CreatorSource builds each creator a custom game plan with tools and strategies to create consistent income through brand deals. These tools and strategies have generated over $32M in brand deals.
“It helps bridge the gap between where a creator is, and where they want to be,” she says. She provides her clients with the processes and strategies she refined through trial and error as an early industry adopter.
“I have tried and tested all these skills and resources, and proven them to work over the past decade,” Ashley says. “It gives the creator the tools right away to start monetizing,” she adds.
Seeing these creators sign their first brand deals ignited my fire. I see their excitement to buy a whole month of groceries for their family or pay rent for two months off one deal on the first deal they signed.
How creator agencies can make perfect partner matches
In the past couple of years, Ashley noticed agencies appearing in her inbox to facilitate brand partnerships. “Suddenly I would have agencies reaching out, pitching me brand deals instead of the brands reaching out to me directly,” she recalls. “I realized that if I could form a strong, trusting relationship with brands through these agencies.”
She now relies on her close agency relationships to forge new brand partnerships. “Deals flow so much better because I’m working with an inside person. We trust each other and work well together,” she continues.
“I know they’re only sending me legit great brand deals, and on their side they knew that I was going to hit my deadlines and get a good ROI (return on investment) for their brand.”
Creator marketing is still fairly new to brands. Agencies can work to bridge the communication gap and clarify expectations for campaigns. With an agency by her side Ashley says, “I understand what a brand wanted from me, what those expectations are, and how an agency partner could handle that side.”
Read the fine print.
You need to know what you’re signing in a contract. You’re putting your name on things tied to you for a very long time.
Leverage tech to find brands for long-term success

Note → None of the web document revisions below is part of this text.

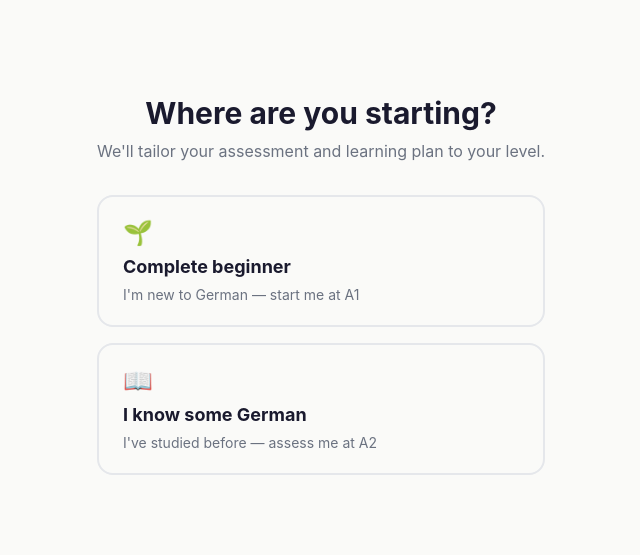
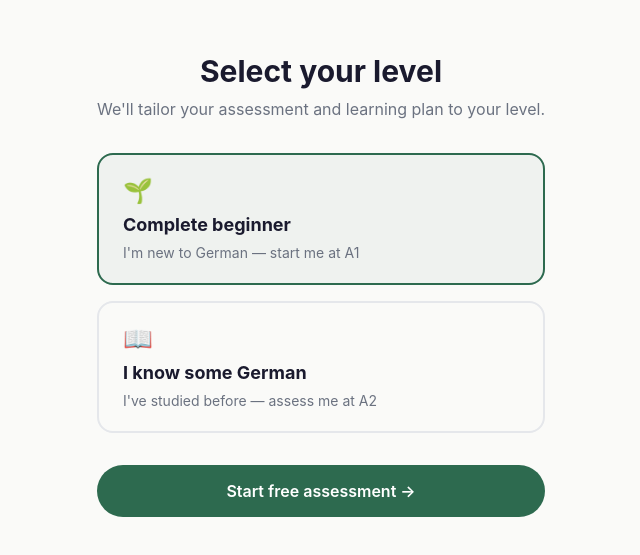
Before and after one commit to rochylabs/DeutschA1-Lehrerin, a Next.js app: page /assessment in a window 1280 px wide. Shown: the part 115-670 px from the top of the page, without its empty margins (319-959 px from the left). Built offline with nearby package versions, Linux system fonts and the light colour scheme.

Commit message:
feat: update flow — Start Learning > select level > Start free assessment
Co-Authored-By: Claude Sonnet 4.6 <noreply@anthropic.com>

```diff
--- a/app/assessment/page.tsx
+++ b/app/assessment/page.tsx
@@ -70,27 +70,36 @@ export default function AssessmentPage() {
     return (
       <div className="flex flex-col items-center justify-center min-h-screen px-6 text-center gap-8 max-w-lg mx-auto">
         <div>
-          <h1 className="text-3xl font-bold text-foreground">Where are you starting?</h1>
+          <h1 className="text-3xl font-bold text-foreground">Select your level</h1>
           <p className="text-muted mt-2">We'll tailor your assessment and learning plan to your level.</p>
         </div>
         <div className="flex flex-col gap-4 w-full">
-          <button
-            onClick={() => { setPicker("A1"); setPhase("intro"); }}
-            className="flex flex-col items-start gap-1 border-2 border-border rounded-2xl px-6 py-5 hover:border-primary hover:bg-primary/5 transition-all text-left"
-          >
-            <span className="text-2xl">🌱</span>
-            <span className="font-bold text-foreground text-lg">Complete beginner</span>
-            <span className="text-sm text-muted">I'm new to German — start me at A1</span>
-          </button>
-          <button
-            onClick={() => { setPicker("A2"); setPhase("intro"); }}
-            className="flex flex-col items-start gap-1 border-2 border-border rounded-2xl px-6 py-5 hover:border-primary hover:bg-primary/5 transition-all text-left"
-          >
-            <span className="text-2xl">📖</span>
-            <span className="font-bold text-foreground text-lg">I know some German</span>
-            <span className="text-sm text-muted">I've studied before — assess me at A2</span>
-          </button>
+          {(["A1", "A2"] as Picker[]).map((p) => (
+            <button
+              key={p}
+              onClick={() => setPicker(p)}
+              className={`flex flex-col items-start gap-1 border-2 rounded-2xl px-6 py-5 transition-all text-left ${
+                picker === p
+                  ? "border-primary bg-primary/5"
+                  : "border-border hover:border-primary/40"
+              }`}
+            >
+              <span className="text-2xl">{p === "A1" ? "🌱" : "📖"}</span>
+              <span className="font-bold text-foreground text-lg">
+                {p === "A1" ? "Complete beginner" : "I know some German"}
+              </span>
+              <span className="text-sm text-muted">
+                {p === "A1" ? "I'm new to German — start me at A1" : "I've studied before — assess me at A2"}
+              </span>
+            </button>
+          ))}
         </div>
+        <button
+          onClick={() => setPhase("intro")}
+          className="w-full bg-primary text-white font-semibold px-8 py-3.5 rounded-full hover:bg-primary-light transition-colors"
+        >
+          Start free assessment →
+        </button>
       </div>
     );
   }
--- a/app/page.tsx
+++ b/app/page.tsx
@@ -7,7 +7,7 @@ export default function Home() {
       <nav className="flex items-center justify-between px-6 py-4 border-b border-border bg-surface">
         <span className="text-xl font-bold text-primary tracking-tight">Genau</span>
         <Link href="/assessment" className="text-sm font-medium text-primary hover:underline">
-          Start learning →
+          Start Learning →
         </Link>
       </nav>
 
@@ -28,13 +28,7 @@ export default function Home() {
             href="/assessment"
             className="inline-flex items-center justify-center gap-2 bg-primary text-white font-semibold px-8 py-3.5 rounded-full hover:bg-primary-light transition-colors text-base"
           >
-            Start free assessment →
-          </Link>
-          <Link
-            href="/plan"
-            className="inline-flex items-center justify-center gap-2 border border-border text-foreground font-medium px-8 py-3.5 rounded-full hover:bg-border/30 transition-colors text-base"
-          >
-            View learning plan
+            Start Learning →
           </Link>
         </div>
       </section>
```
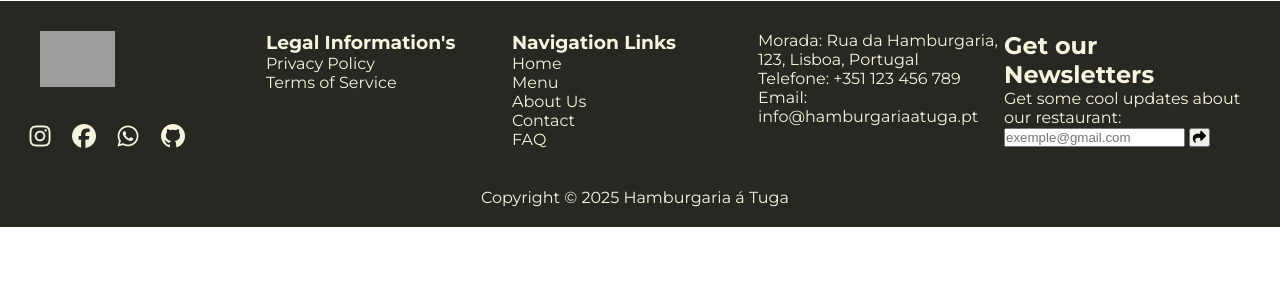
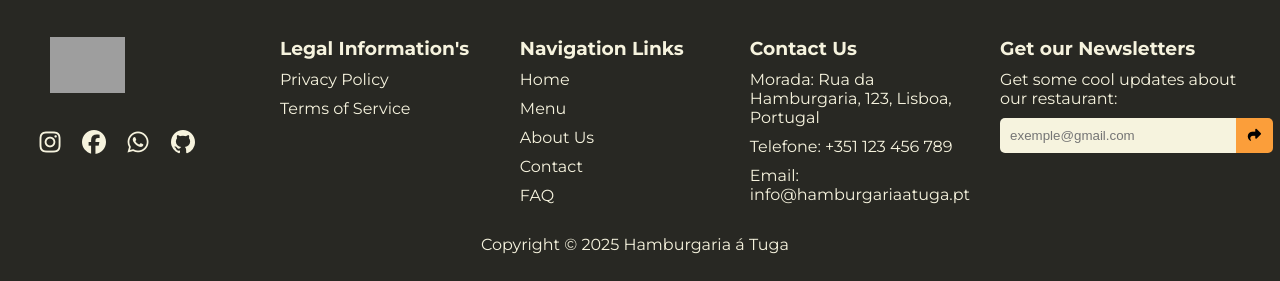
Before and after one commit to Gnmoleiro/Hamburgueria-a-tuga, a plain HTML site: page index.html in a window 1280 px wide. Shown: the part 573-854 px from the top of the page. Before the commit the page ends 800 px from the top, so only its background shows below. Drawn offline with Linux system fonts and the light colour scheme; grey boxes are pictures that could not be loaded; a script that the page names is missing.

Commit message:
fotter changes

```diff
--- a/assets/style.css
+++ b/assets/style.css
@@ -133,20 +133,20 @@ p {}
 
 /* Footer Styles */
 
-/* End Footer Styles */
 
-.footer {
+
+.fotter {
     background: var(--var2-primary-color);
     font-family: var(--font-family-primary);
     height: auto;
     display: grid;
     grid-template-columns: repeat(5, 1fr);
     color: var(--var1-primary-color);    /* Where was only white */
-    padding: 30px 30px 20px 20px;
+    padding: 40px 40px 30px 30px;
 
 }
 
-.footer-logo-sc {
+.fotter-logo-sc {
     display: flex;
     flex-direction: column;
     margin-bottom: var(--margin-footer);
@@ -154,19 +154,19 @@ p {}
 
 }
 
-.footer-logo-sc img{
+.fotter-logo-sc img{
     width: 75px;
     height: auto;
 }
 
-.footer-logo-sc .icon-footer {
+.fotter-logo-sc .icon-fotter {
     padding-top: var(--margin-footer);
     margin: 10px;
     scale: 1.5;
     color: var(--var1-primary-color);
 }
 
-.footer-logo-sc a .icon-footer:hover {
+.fotter-logo-sc a .icon-fotter:hover {
 
     color: var(--secondary-color);
     scale: 1.7;
@@ -175,26 +175,26 @@ p {}
 
 }
 
-.footer-logo-sc .icon-footer:not(:active) {
+.fotter-logo-sc .icon-footer:not(:active) {
 
     transition: 0.3s ease-in-out;
 
 }
 
-.footer-list ul li {
+.fotter-list ul li {
 
     list-style: none;
-
+    margin: 0 0 10px 10px;
 }
 
-.footer-list ul li a{
+.fotter-list ul li a{
 
     color: var(--var1-primary-color);
     text-decoration: none;
 
 }
 
-.footer-list ul li a:hover {
+.fotter-list ul li a:hover {
 
     color: var(--secondary-color);
     text-decoration: underline;
@@ -202,19 +202,50 @@ p {}
 
 }
 
-.footer-list ul li a:not(:active){
+.fotter-list ul li a:not(:active){
     transition: 0.3s ease-in-out;
 }
 
-.footer-newsletter{
+.fotter-info{
     display: flex;
     flex-direction: column;
+    gap: 10px;
+    margin-right: 30px;
+}
+
+.fotter-newsletter{
+    display: flex;
+    flex-direction: column;
+    gap: 10px;
 
 }
 
-.footer-copy {
+.fotter-newsletter .fotter-noty{
+    display: inline-flex;
+}
+
+.fotter-newsletter input{
+    border: 5px;
+    background: var(--var1-primary-color);
+    padding: 10px;
+    width: 90%;
+    border-radius: 5px 0px 0px 5px;
+    outline: none;
+}
+
+.fotter-newsletter button{
+    border: 5px;
+    position: absolute;
+    background: var(--secondary-color);
+    padding: 10px;
+    border-radius: 0px 5px 5px 0px;
+}
+
+.fotter-copy {
     grid-column: 1 / -1;
     text-align: center;
-    margin-top: 15px;
+    margin-top: 20px;
     font-size: var(--font-size-footer);
 }
+
+/* End Footer Styles */
--- a/index.html
+++ b/index.html
@@ -56,19 +56,19 @@
     </div>
 
 
-    <div class="footer">
+    <div class="fotter">
 
-        <div class="footer-logo-sc">
+        <div class="fotter-logo-sc">
             <img src="./assets/imgs/logo.png" alt="logo" class="logo">
-            <div class="footer-social-media">
-                <a href="#"><i class="fa-brands fa-instagram icon-footer"></i></a>
-                <a href="#"><i class="fa-brands fa-facebook icon-footer"></i></a>
-                <a href="#"><i class="fa-brands fa-whatsapp icon-footer"></i></a>
-                <a href="#"><i class="fa-brands fa-github icon-footer"></i></a>
+            <div class="fotter-social-media">
+                <a href="#"><i class="fa-brands fa-instagram icon-fotter"></i></a>
+                <a href="#"><i class="fa-brands fa-facebook icon-fotter"></i></a>
+                <a href="#"><i class="fa-brands fa-whatsapp icon-fotter"></i></a>
+                <a href="#"><i class="fa-brands fa-github icon-fotter"></i></a>
             </div>
         </div>
 
-        <div class="footer-list">
+        <div class="fotter-list">
             <ul>
                 <li>
                     <h3>Legal Information's</h3>
@@ -78,7 +78,7 @@
             </ul>
         </div>
 
-        <div class="footer-list">
+        <div class="fotter-list">
             <ul>
                 <li>
                     <h3>Navigation Links</h3>
@@ -91,22 +91,23 @@
             </ul>
         </div>
 
-        <div class="footer-info">
+        <div class="fotter-info">
+            <h3>Contact Us</h3>
             <p>Morada: Rua da Hamburgaria, 123, Lisboa, Portugal</p>
             <p>Telefone: +351 123 456 789</p>
             <p>Email: info@hamburgariaatuga.pt</p>
         </div>
 
-        <div class="footer-newsletter">
-            <h2>Get our Newsletters</h2>
+        <div class="fotter-newsletter">
+            <h3>Get our Newsletters</h3>
             <p>Get some cool updates about our restaurant:</p>
-            <div class="footer-noti">
+            <div class="fotter-noti">
                 <input type="email" placeholder="exemple@gmail.com">
                 <button><i class="fa-solid fa-share"></i></button>
             </div>
         </div>
 
-        <div class="footer-copy">Copyright &#169 2025 Hamburgaria á Tuga</div>
+        <div class="fotter-copy">Copyright &#169 2025 Hamburgaria á Tuga</div>
 
     </div>
     <script src="./assets/script.js"></script>
```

Ashley also relies on tech like impact.com to introduce vetted and verified brands. Her first partnership through the platform lasted a full year after working on a single campaign together.
“We ran one campaign, and it went so well we ran another. Soon we just like kept going,” she recalls.
Having support from the marketplace inside impact.com allowed brands to discover and engage with her and led to long-term campaigns for products that aligned with her audience and supported her work.
“It was amazing for my business and also my confidence in knowing how to work with brands without feeling like I was on my own.”
“I love impact.com. I have been a part of the marketplace for at least five years now. In the beginning, I was trying to figure out: How do I interact with brands? How do we reach each other? Having impact.com helped solve that problem for me. It was so impactful because I connected with brands that I really love and wanted to work with within the impact.com marketplace to create great relationships together.”
Where influencer marketing and creator partnerships are headed
“In the past 12 months, I feel like many brands want longer-term relationships,” says Ashley. “I have also seen that a brand wants to make sure that you’re going to be a good fit to drive what they want before they commit to a year.”
Often her biggest deals started with a one-time campaign that had great results. “It’s a win-win for both the creator and also the brand.”
Ashley believes brands benefit from rather than forming one-off campaigns with multiple partners. “If you can prove to the brand that it’s a product or a service that your audience is wanting, and it’s going to respond well, you’ll increase the chances of the brand resigning you,” she says.
As for the future of this creator economy? Ashley’s excitement is contagious:
With the right tools and partners at your side, those dream partnerships are yours to grow and monetize.
Creators can join impact.com’s marketplace to find their best brand matches today. Learn more here.
Learn more about Ashley: